Work instructions: Pictures aside, output each record exactly.

Provided material:
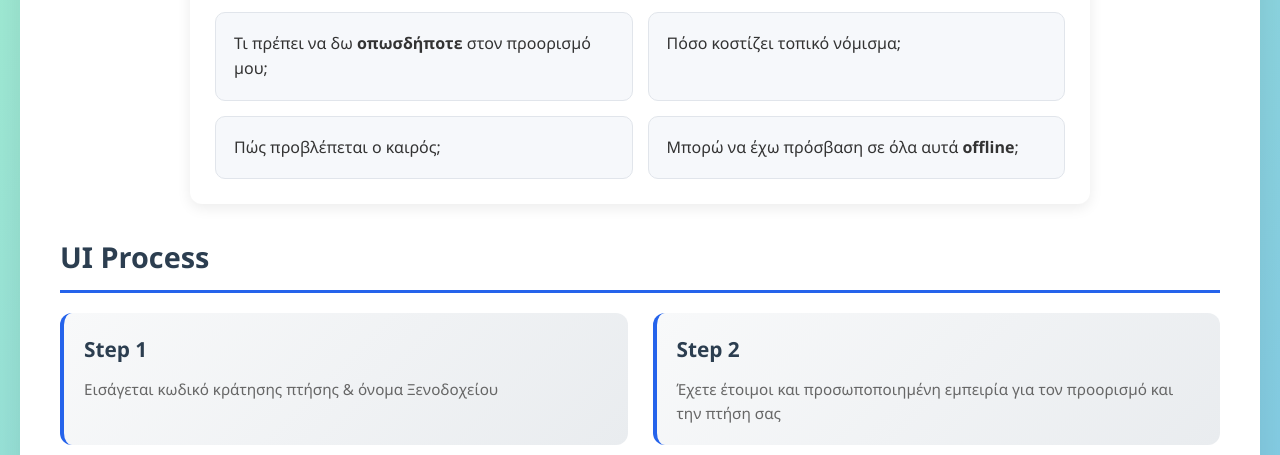
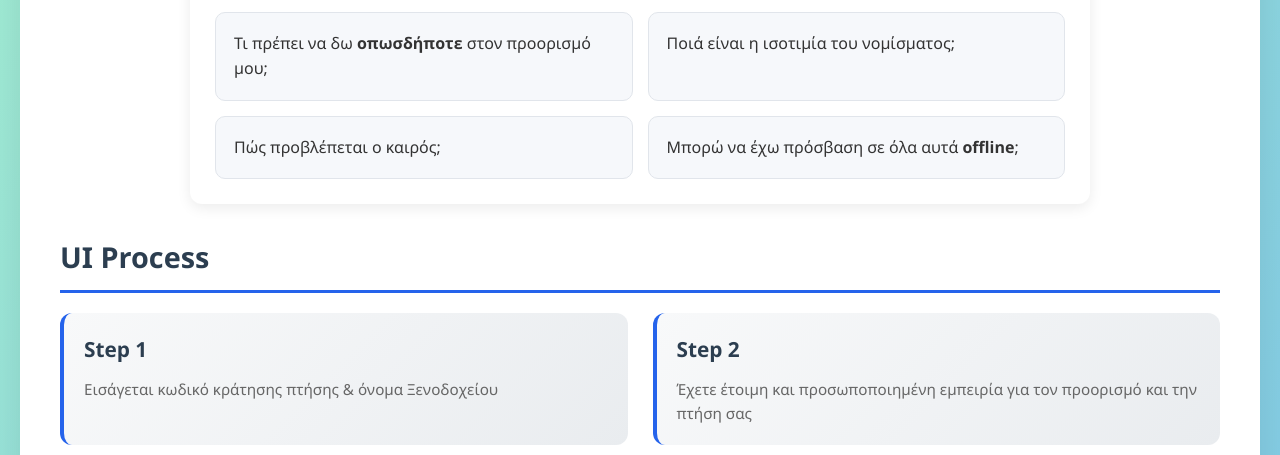
Before and after one commit to garachovitis/Co-traveller, a plain HTML site: page index.html in a window 1280 px wide. Shown: the part 497-952 px from the top of the page. Drawn offline with Linux system fonts and the light colour scheme.

Commit message:
mini changes

```diff
--- a/index.html
+++ b/index.html
@@ -39,7 +39,7 @@
     </div>
 
     <div style="background:#f6f8fb; padding:18px; border-radius:10px; border:1px solid #e1e5eb;">
-      Πόσο κοστίζει τοπικό νόμισμα;
+      Ποιά είναι η ισοτιμία του νομίσματος;
     </div>
 
     <div style="background:#f6f8fb; padding:18px; border-radius:10px; border:1px solid #e1e5eb;">
@@ -63,7 +63,7 @@
                     </div>
                     <div class="feature-card">
                         <h3>Step 2</h3>
-                        <p>Έχετε έτοιμοι και προσωποποιημένη εμπειρία για τον προορισμό και την πτήση σας</p>
+                        <p>Έχετε έτοιμη και προσωποποιημένη εμπειρία για τον προορισμό και την πτήση σας</p>
                     </div>
                 </div>
             </div>
```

Solution to this problem:
Before and after one commit to garachovitis/Co-traveller, a plain HTML site: page index.html in a window 1280 px wide. Shown: the part 497-952 px from the top of the page. Drawn offline with Linux system fonts and the light colour scheme.

Commit message:
mini changes

```diff
--- a/index.html
+++ b/index.html
@@ -39,7 +39,7 @@
     </div>
 
     <div style="background:#f6f8fb; padding:18px; border-radius:10px; border:1px solid #e1e5eb;">
-      Πόσο κοστίζει τοπικό νόμισμα;
+      Ποιά είναι η ισοτιμία του νομίσματος;
     </div>
 
     <div style="background:#f6f8fb; padding:18px; border-radius:10px; border:1px solid #e1e5eb;">
@@ -63,7 +63,7 @@
                     </div>
                     <div class="feature-card">
                         <h3>Step 2</h3>
-                        <p>Έχετε έτοιμοι και προσωποποιημένη εμπειρία για τον προορισμό και την πτήση σας</p>
+                        <p>Έχετε έτοιμη και προσωποποιημένη εμπειρία για τον προορισμό και την πτήση σας</p>
                     </div>
                 </div>
             </div>
```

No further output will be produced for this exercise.